Standards relating to Medicare Conditions of Participation (COPs) for hospitals will receive special consideration. While the task force will identify potential additions, deletions, or modifications to these particular standards, JCAHO recognizes that these new standards are the "law of the land," sanctioned by the Health Care Financing Administration (HCFA) and not subject to wording change. However, JCAHO hopes to use the recommendations of the task force as the basis for future discussions with HCFA about the standards, said Crafton.
Although there are no pharmacists on the task force, Crafton said he expects hospital pharmacists to play a pivotal role in the standard-review process. "I expect that these hospital leaders will consult hospital pharmacists about the standards that relate to the medication-use process," he said. And once the standards are reviewed, they will be subject to further scrutiny by JCAHOs hospital professional and technical advisory committees (PTACs). Pharmacists serve on those committees, he said.
While the task force is expected to complete its review process by June 2002, a date has not been set for the streamlined version of the accreditation process to take effect. "Were not sure if were going to make changes chapter by chapter or wait for all the chapters to be finished before we actually start making changes," Crafton explained.
The streamlined process can serve as a cost-saving measure for hospitals, Crafton observed. "This should reduce the evidence of compliance an organization needs to supply and thus reduce the time and energy spent on gathering that information." It will hopefully serve to reduce the need for consultants, as well, he added.

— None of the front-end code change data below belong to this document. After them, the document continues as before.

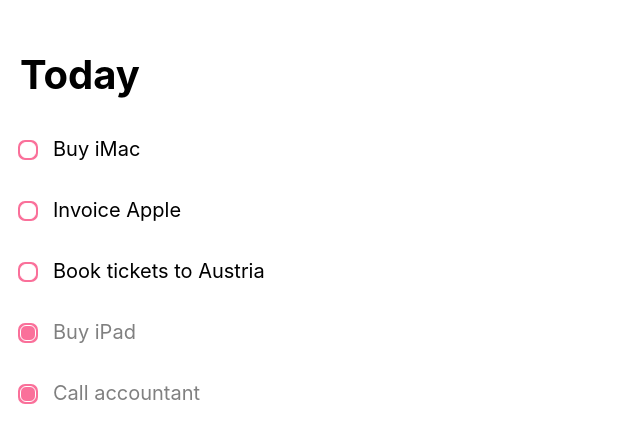
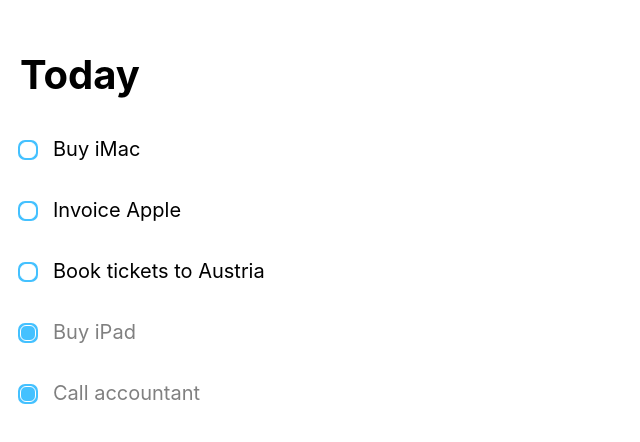
Before and after one commit to MadeInHellH/React, a React (Create React App) app in the folder world/: page / in a window 1280 px wide. Shown: the top 442 px of the page, without its empty margins (0-640 px from the left). Built offline with nearby package versions, Linux system fonts and the light colour scheme.

Commit message:
Add animation to reorder TODOs

```diff
--- a/world/src/components/App.js
+++ b/world/src/components/App.js
@@ -1,25 +1,37 @@
 import React, { Component } from 'react';
 import '../styles/app.css';
 import Grid from './Grid';
-import lists from '../data/list.json';
+import concepts from '../data/list.json';
 
 class App extends Component {
+  constructor(props) {
+    super(props);
+
+    this.lists = concepts;
+  }
+
   render() {
-    this.reorder();
     return (
        <div className="app">
         <div className="app-heading">
           <p>Today</p>
         </div>
-        <Grid lists={this.reorder()}/>
+        <Grid lists={this.reorder()} update={this.update.bind(this)} />
       </div>
     );
   }
 
   reorder() {
-    return lists.sort(function(first, second) {
-      return first.completed == second.completed ? 0 : first.completed ? 1 : -1;
-    });
+    return this.lists.sort(function(first, second) {
+      return first.completed === second.completed ? 0 : first.completed ? 1 : -1;
+    }).concat([]);
+  }
+
+  update() {
+    const self = this;
+    setTimeout(function() {
+      self.setState(self.lists);
+    }, 200);
   }
 }
 
--- a/world/src/components/Grid.js
+++ b/world/src/components/Grid.js
@@ -1,8 +1,14 @@
 import React, { Component } from 'react';
+import ReactDOM from 'react-dom';
 import '../styles/grid.css';
 import Todo from './Todo';
 
 class Grid extends Component {
+	constructor(props) {
+		super(props);
+		this.values = {};
+	}
+
   render() {
 		return (
 			<div className="grid">
@@ -11,12 +17,48 @@
 		);
   }
 
+  componentWillReceiveProps(props) {
+  	const self = this;
+
+  	this.props.lists.forEach(function(todo) {
+      const reference = self.refs[todo.id];
+      const node = ReactDOM.findDOMNode(reference);
+      const box = node.getBoundingClientRect();
+
+			self.values[todo.id] = box;
+    });
+  }
+
+  componentDidUpdate(props) {
+  	const self = this;
+
+    props.lists.forEach(function(todo) {
+      const reference = self.refs[todo.id];
+      const node = ReactDOM.findDOMNode(reference);
+	    const newBox = node.getBoundingClientRect();
+	    const oldBox = self.values[todo.id];
+	    const delta = oldBox.top - newBox.top;
+
+			node.style.transform = 'translate(0px, ' + delta + 'px)';
+      node.style.transition = 'transform 0s';
+
+	    requestAnimationFrame(function() {
+        node.style.transform  = '';
+        node.style.transition = 'transform 0.5s ease';
+      });
+  	});
+  }
+
   todo() {
   	return this.props.lists.map((todo) => {
 			return (
-				<Todo todo={todo} />
+				<Todo ref={todo.id} todo={todo} update={this.update.bind(this)} />
 			);
 		});
+  }
+
+  update() {
+		this.props.update();
   }
 }
 
--- a/world/src/components/Todo.js
+++ b/world/src/components/Todo.js
@@ -8,14 +8,16 @@
 
     return (
       <div className="todo">
-    	  <div className={todo} onClick={this.pressed.bind()}></div>
+    	  <div className={todo} onClick={this.box.bind(this)}></div>
       	<p className={title}>{this.props.todo.title}</p>
       </div>
     );
   }
 
-  pressed() {
-
+  box() {
+    this.props.todo.completed = !this.props.todo.completed;
+    this.setState(this.props);
+    this.props.update();
   }
 }
 
--- a/world/src/data/list.json
+++ b/world/src/data/list.json
@@ -1,25 +1,30 @@
 [
 	{
+	  "id" : 0,
 		"title" : "Buy iMac",
 		"day" : "2017-08-20T00:00:00.511Z",
 		"completed" : false
 	},
 	{
+	  "id" : 1,
 		"title" : "Buy iPad",
 		"day" : "2017-08-22T00:00:00.511Z",
 		"completed" : true
 	},
 	{
+	  "id" : 2,
 		"title" : "Invoice Apple",
 		"day" : "2017-08-24T00:00:00.511Z",
 		"completed" : false
 	},
 	{
+	  "id" : 3,
 		"title" : "Call accountant",
 		"day" : "2017-08-26T00:00:00.511Z",
 		"completed" : true
 	},
 	{
+	  "id" : 4,
 		"title" : "Book tickets to Austria",
 		"day" : "2017-08-28T00:00:00.511Z",
 		"completed" : false
--- a/world/src/styles/todo.css
+++ b/world/src/styles/todo.css
@@ -6,6 +6,7 @@
 	flex-diraction: row;
 	justify-content: flex-start;
 	align-items: center;
+	transition: all 0.5s ease;
 }
 
 .todo p {
@@ -27,7 +28,7 @@
 .todo div:before {
   content: '';
   position: absolute;
-  background-color: #FA709A;
+  background-color: #44C1FF;
   z-index: -1;
   top: -3px;
   right: -3px;
@@ -37,7 +38,7 @@
 }
 
 .todo .todo-completed {
-  background-color: #FA709A;
+  background-color: #44C1FF;
 }
 
 .todo .title-completed {
```
Also changed, not shown: world/src/styles/grid.css (line endings or trailing spaces), 1 other file (tests, documents, lock files or other folders).
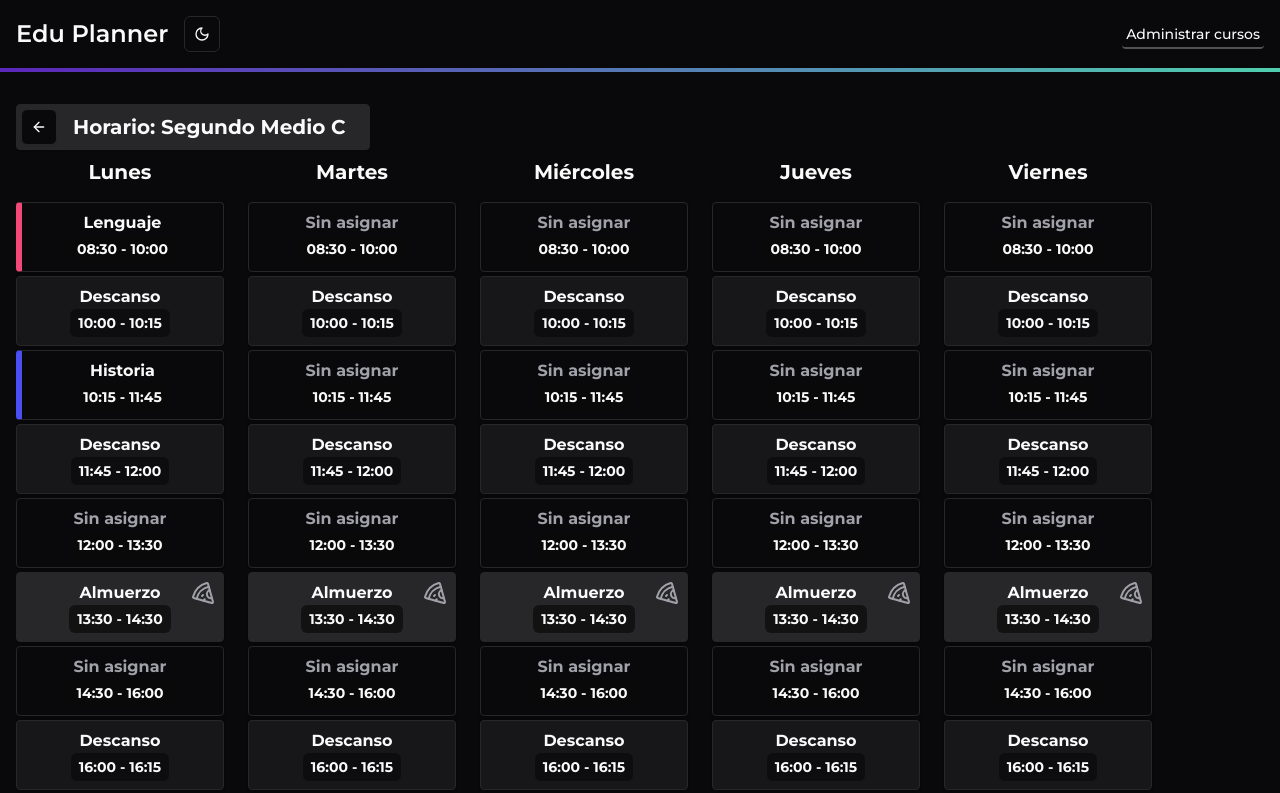
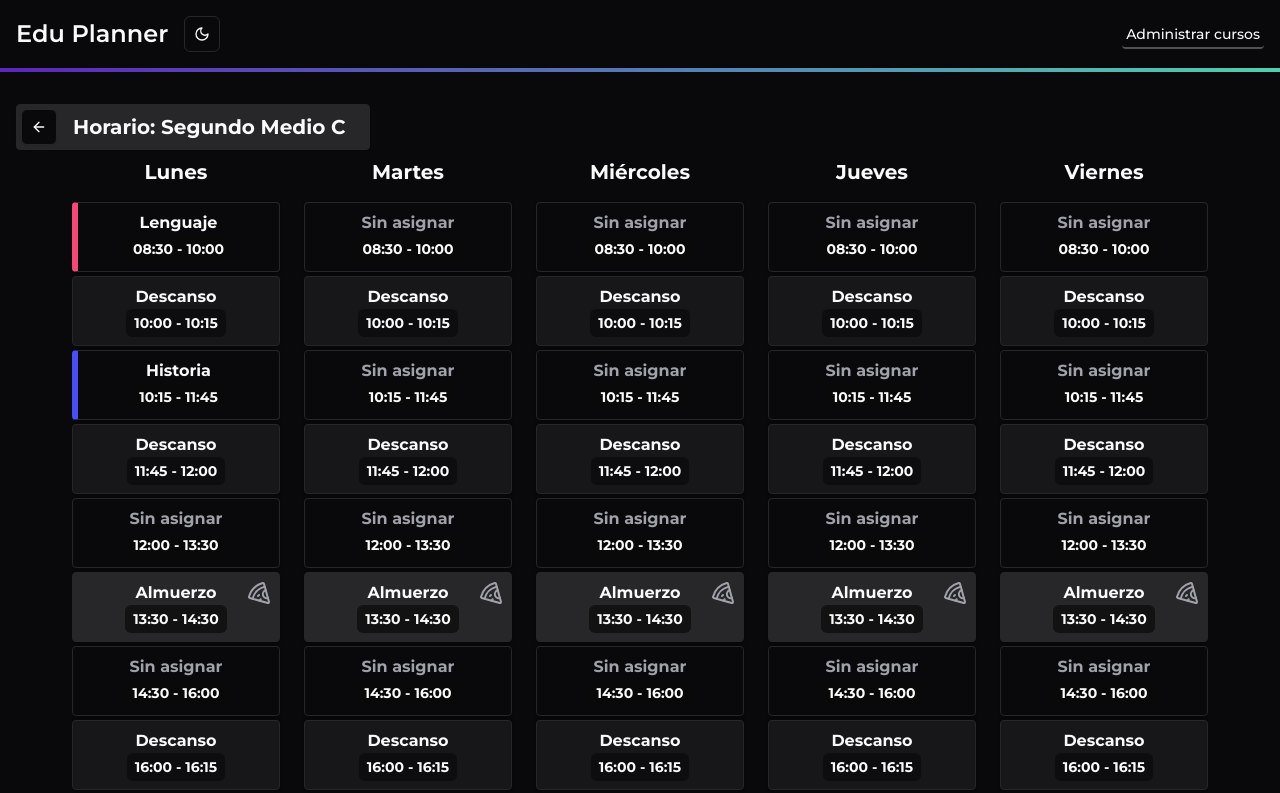
Before and after one commit to No-Country-simulation/s20-11-webapp, a React (Vite) app in the folder Frontend/eduPlanner/: page /courses/1/schedule in a window 1280 px wide. Shown: the top 793 px of the page. Built offline with nearby package versions, Linux system fonts and the light colour scheme; a web font is replaced by a local one.

Commit message:
Enhance layout of CourseSchedule component by centering the overflow container and adjusting width for better responsiveness

```diff
--- a/Frontend/eduPlanner/src/features/courses/routes/course-schedule.jsx
+++ b/Frontend/eduPlanner/src/features/courses/routes/course-schedule.jsx
@@ -50,7 +50,7 @@ function Schedule({ courseSchedule }) {
           </CarouselContent>
         </Carousel>
       ) : (
-        <div className="flex items-center gap-6 overflow-x-auto">
+        <div className="flex items-center gap-6 overflow-x-auto mx-auto w-fit">
           {availableDays.map((day) => (
             <DayScheduleCard
               key={day}
```
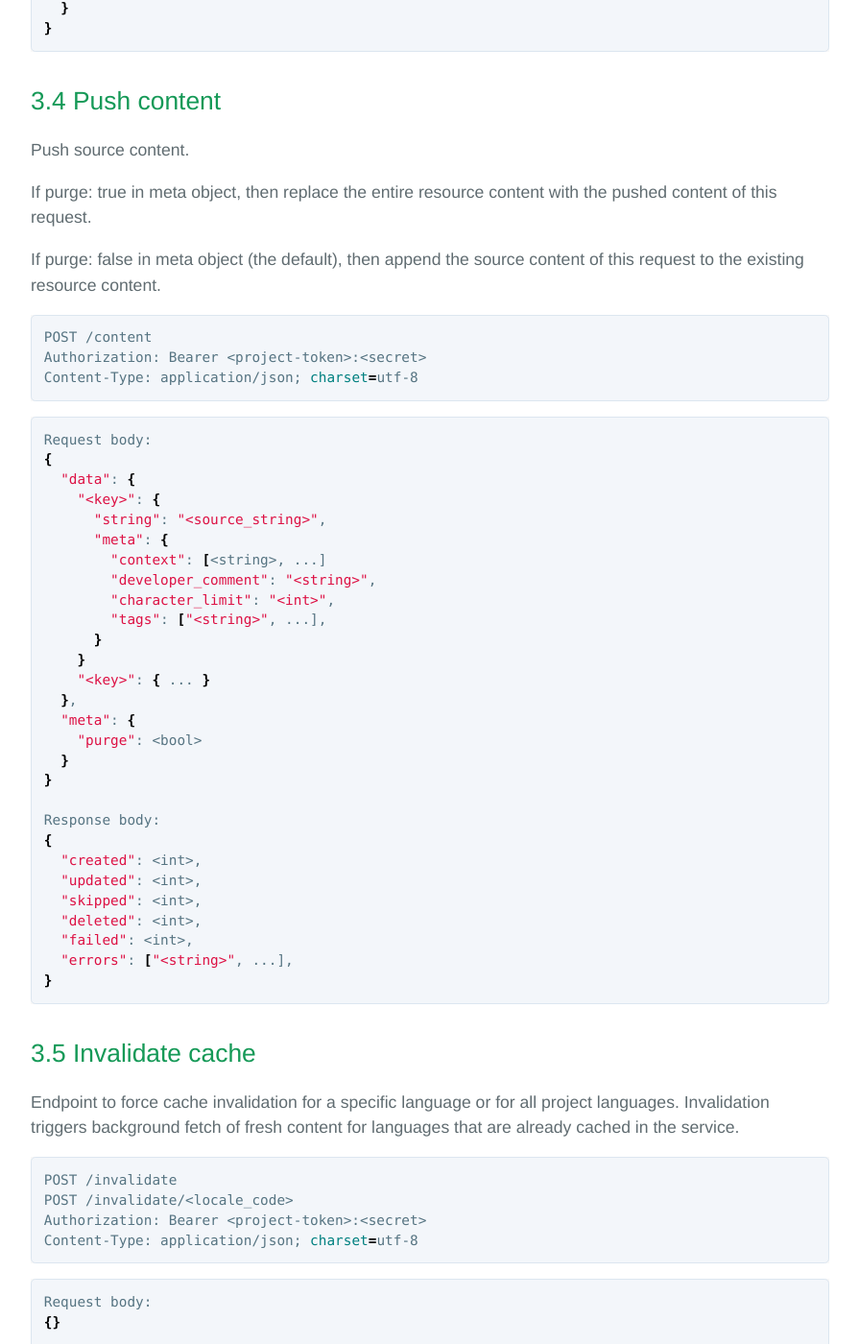
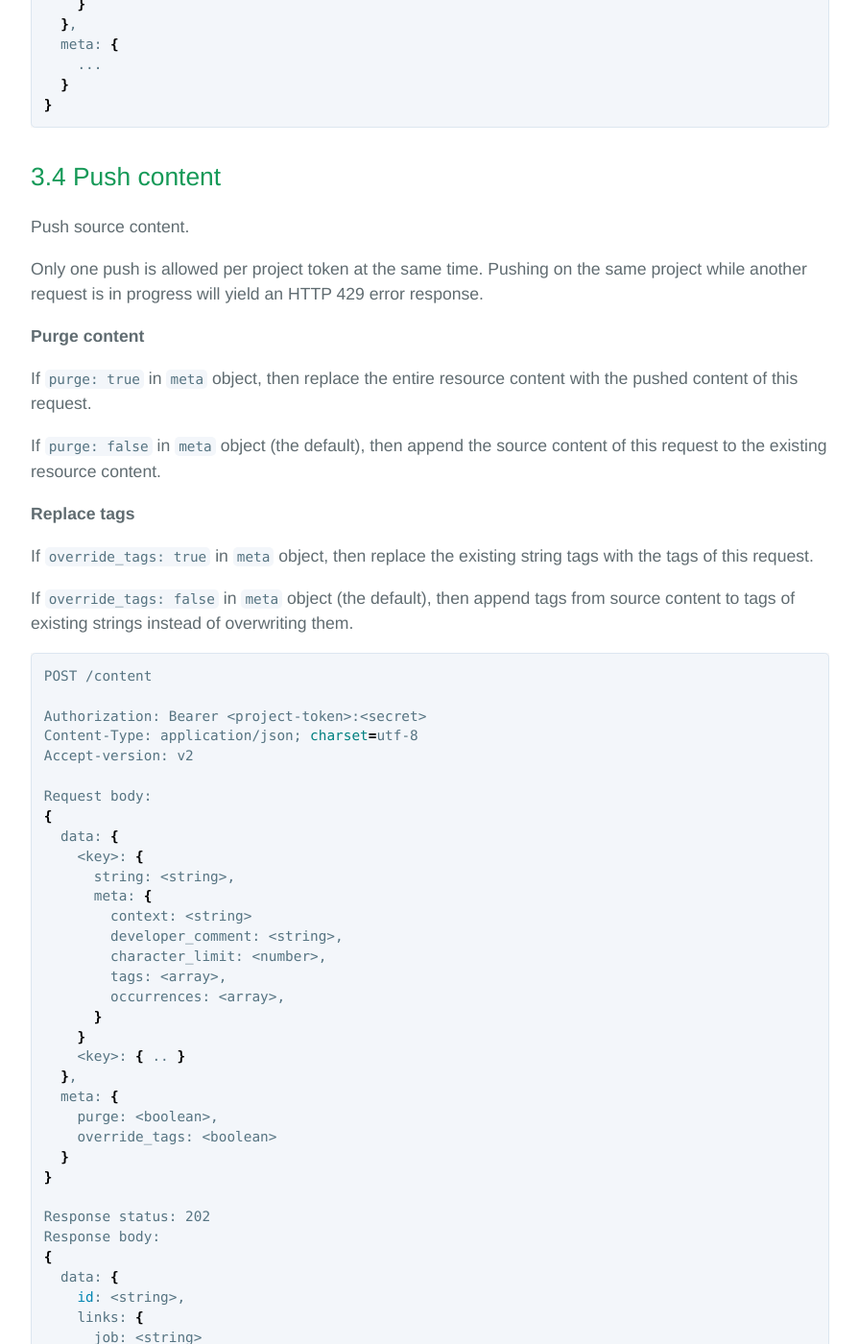
Before and after one commit to transifex/native-specs, a Jekyll site: the page built from cds.md, in a window 1280 px wide and 1400 px high, scrolled down 2163 px. Shown: the whole window at 96% size, without its empty margins (192-1087 px from the left). Built offline with Jekyll 4.4.1, drawn with Linux system fonts in a browser that asks for light colours; our own code applies the rules of GitHub Pages for plain Markdown files; some of the changed text lies outside the part shown.

Commit message:
Update CDS with APIv2

````diff
--- a/cds.md
+++ b/cds.md
@@ -6,9 +6,9 @@
 * [3.2 Languages](#32-languages)
 * [3.3 Pull content](#33-pull-content)
 * [3.4 Push content](#34-push-content)
-* [3.5 Invalidate cache](#35-invalidate-cache)
-* [3.6 Purge cache](#36-purge-cache)
-* [3.7 Analytics](#37-analytics)
+* [3.5 Job status](#35-job-status)
+* [3.6 Invalidate cache](#36-invalidate-cache)
+* [3.7 Purge cache](#37-purge-cache)
 
 ## 3.1 Authentication
 
@@ -30,11 +30,11 @@ Get a list of languages associated with a content resource.
 
 ```bash
 GET /languages
+
 Authorization: Bearer <project-token>
 Content-Type: application/json; charset=utf-8
-```
+Accept-version: v2
 
-```bash
 Response status: 202
 - Content not ready, queued for download from Transifex
 - try again later
@@ -47,14 +47,15 @@ Response body:
 {
   "data": [
     {
-      "name": "<locale_name>",
-      "code": "<locale_code>",
-      "localized_name": "<localized_version_of_name>",
-      "rtl": <bool>
+      "name": "<lang name>",
+      "code": "<lang code>",
+      "localized_name": "<localized version of name>",
+      "rtl": true/false
     },
     { ... }
   ],
   "meta": {
+    source_lang_code: "<lang code>",
     ...
   }
 }
@@ -65,12 +66,13 @@ Response body:
 Get localized content for a specific language code.
 
 ```bash
-GET /content/<locale_code>
+GET /content/<lang-code>
+GET /content/<lang-code>?filter[tags]=tag1,tag2
+
 Authorization: Bearer <project-token>
 Content-Type: application/json; charset=utf-8
-```
+Accept-version: v2
 
-```bash
 Response status: 202
 - Content not ready, queued for download from Transifex
 - try again later
@@ -81,12 +83,12 @@ Response status: 302
 Response status: 200
 Response body:
 {
-  "data": {
-    "<key>": {
-      "string": "<string>"
+  data: {
+    <key>: {
+      'string': <string>
     }
   },
-  "meta": {
+  meta: {
     ...
   }
 }
@@ -96,48 +98,119 @@ Response body:
 
 Push source content.
 
-If purge: true in meta object, then replace the entire resource content with the pushed content of this request.
+Only one push is allowed per project token at the same time.
+Pushing on the same project while another request is in progress will yield an
+HTTP 429 error response.
 
-If purge: false in meta object (the default), then append the source content of this request to the existing resource content.
+**Purge content**
+
+If `purge: true` in `meta` object, then replace the entire resource content with the pushed content of this request.
+
+If `purge: false` in `meta` object (the default), then append the source content of this request to the existing resource content.
+
+**Replace tags**
+
+If `override_tags: true` in `meta` object, then replace the existing string tags with the tags of this request.
+
+If `override_tags: false` in `meta` object (the default), then append tags from source content to tags of existing strings instead of overwriting them.
 
 ```bash
 POST /content
+
 Authorization: Bearer <project-token>:<secret>
 Content-Type: application/json; charset=utf-8
-```
+Accept-version: v2
 
-```bash
 Request body:
 {
-  "data": {
-    "<key>": {
-      "string": "<source_string>",
-      "meta": {
-        "context": [<string>, ...]
-        "developer_comment": "<string>",
-        "character_limit": "<int>",
-        "tags": ["<string>", ...],
+  data: {
+    <key>: {
+      string: <string>,
+      meta: {
+        context: <string>
+        developer_comment: <string>,
+        character_limit: <number>,
+        tags: <array>,
+        occurrences: <array>,
       }
     }
-    "<key>": { ... }
+    <key>: { .. }
   },
-  "meta": {
-    "purge": <bool>
+  meta: {
+    purge: <boolean>,
+    override_tags: <boolean>
   }
 }
 
+Response status: 202
 Response body:
 {
-  "created": <int>,
-  "updated": <int>,
-  "skipped": <int>,
-  "deleted": <int>,
-  "failed": <int>,
-  "errors": ["<string>", ...],
+  data: {
+    id: <string>,
+    links: {
+      job: <string>
+    }
+  }
 }
 ```
 
-## 3.5 Invalidate cache
+## 3.5 Job status
+
+Get job status for push source content action:
+- If "status" field is "pending" or "processing", you should check this endpoint again later
+- If "status" field is "failed", then you should check for "errors"
+- If "status" field is "completed", then you should check for "details" and "errors"
+
+```bash
+GET /jobs/content/<id>
+
+Authorization: Bearer <project-token>:<secret>
+Content-Type: application/json; charset=utf-8
+Accept-version: v2
+
+Response status: 200
+Response body:
+{
+  data: {
+    status: "pending",
+  },
+}
+
+Response status: 200
+Response body:
+{
+  data: {
+    status: "processing",
+  },
+}
+
+Response status: 200
+Response body:
+{
+  data: {
+    details: {
+      created: <number>,
+      updated: <number>,
+      skipped: <number>,
+      deleted: <number>,
+      failed: <number>
+    }
+    errors: [..],
+    status: "completed",
+  },
+}
+
+Response status: 200
+Response body:
+{
+  data: {
+    errors: [..],
+    status: "failed",
+  },
+}
+```
+
+## 3.6 Invalidate cache
 
 Endpoint to force cache invalidation for a specific language or for
 all project languages. Invalidation triggers background fetch of fresh
@@ -145,93 +218,78 @@ content for languages that are already cached in the service.
 
 ```bash
 POST /invalidate
-POST /invalidate/<locale_code>
+POST /invalidate/<lang-code>
+
 Authorization: Bearer <project-token>:<secret>
 Content-Type: application/json; charset=utf-8
-```
+Accept-version: v2
 
-```bash
+or
+
+Authorization: Bearer <project-token>
+X-TRANSIFEX-TRUST-SECRET: <transifex-secret>
+Content-Type: application/json; charset=utf-8
+Accept-version: v2
+
 Request body:
 {}
 
+Response status: 200
 Response body (success):
 {
-  "status": "success",
-  "token": "<project-token>",
-  "count": "<number_of_resources_invalidated>",
+  data: {
+    status: 'success',
+    token: <project-token>,
+    count: <number of resources invalidated>,
+  },
 }
 
+Response status: 500
 Response body (fail):
 {
-  "status": "failed",
+  data: {
+    status: 'failed',
+  },
 }
 ```
 
-## 3.6 Purge cache
+## 3.7 Purge cache
 
 Endpoint to purge cache for a specific resource content.
 
 ```bash
 POST /purge
-POST /purge/<locale_code>
+POST /purge/<lang-code>
+
 Authorization: Bearer <project-token>:<secret>
 Content-Type: application/json; charset=utf-8
-```
+Accept-version: v2
 
-```bash
+or
+
+Authorization: Bearer <project-token>
+X-TRANSIFEX-TRUST-SECRET: <transifex-secret>
+Content-Type: application/json; charset=utf-8
+Accept-version: v2
+
 Request body:
 {}
 
+Response status: 200
 Response body (success):
 {
-  "status": "success",
-  "token": "<project-token>",
-  "count": "<number_of_resources_purged>",
+  data: {
+    status: 'success',
+    token: <project-token>,
+    count: <number of resources purged>,
+  }
 }
 
+Response status: 500
 Response body (fail):
 {
-  "status": "failed",
-}
-```
-
-## 3.7 Analytics
-
-Endpoint to get usage analytics, per language, SDK and unique anonymized clients.
-
-```bash
-GET /analytics?filter[since]=<YYYY-MM-DD>&filter[until]=<YYYY-MM-DD>
-Authorization: Bearer <project-token>:<secret>
-Content-Type: application/json; charset=utf-8
-```
-
-```bash
-Response body:
-{
-  "data": [{
-    "languages": {
-      "<locale_code>": "<number_of_hits>",
-      ...
-    },
-    "sdks": {
-      "<sdk-version>": "<number_of_hits>",
-      ...
-    },
-    "clients": "<number_of_unique_clients>",
-    "date": "<YYYY-MM-DD or YYYY-MM>",
-  }, ...],
-  "meta": {
-    "total": {
-      "languages": {
-        "<locale_code>": "<total_number_of_hits>",
-        ...
-      },
-      "sdks": {
-        "<sdk-version>": "<total_number_of_hits>",
-        ...
-      },
-      "clients": "<total number_of_unique_clients>",
-    },
+  data: {
+    status: 'failed',
   },
 }
 ```
````
Also changed, not shown: index.md (+2 -0 lines).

"Accreditation is about performance that directly impacts patient care and safety, not process and paperwork," said Charles A. Mowll, executive v.p., JCAHO. "We want JCAHO accreditation to continue to offer measurable benefits to hospitals and the patients they serve. A thorough, comprehensive assessment is crucial to ensure that JCAHO standards accurately reflect the dynamic environment of health care today."
The Joint Commission on Accreditation of Healthcare Organizations (JCAHO) has appointed a task force to review its standards for relevance and redundancy. Specifically, the task force will consider the following criteria in its evaluation:
Continuing relevance in promoting patient safety or high-quality care
Redundancy with other external quality requirements
Applicability of standards to hospital care
Likelihood that compliance will be consistently evaluated
Extent to which compliance can actually be measured
Linkage to patient outcomes
Kathleen Gannon. JCAHO to streamline its accreditation standards.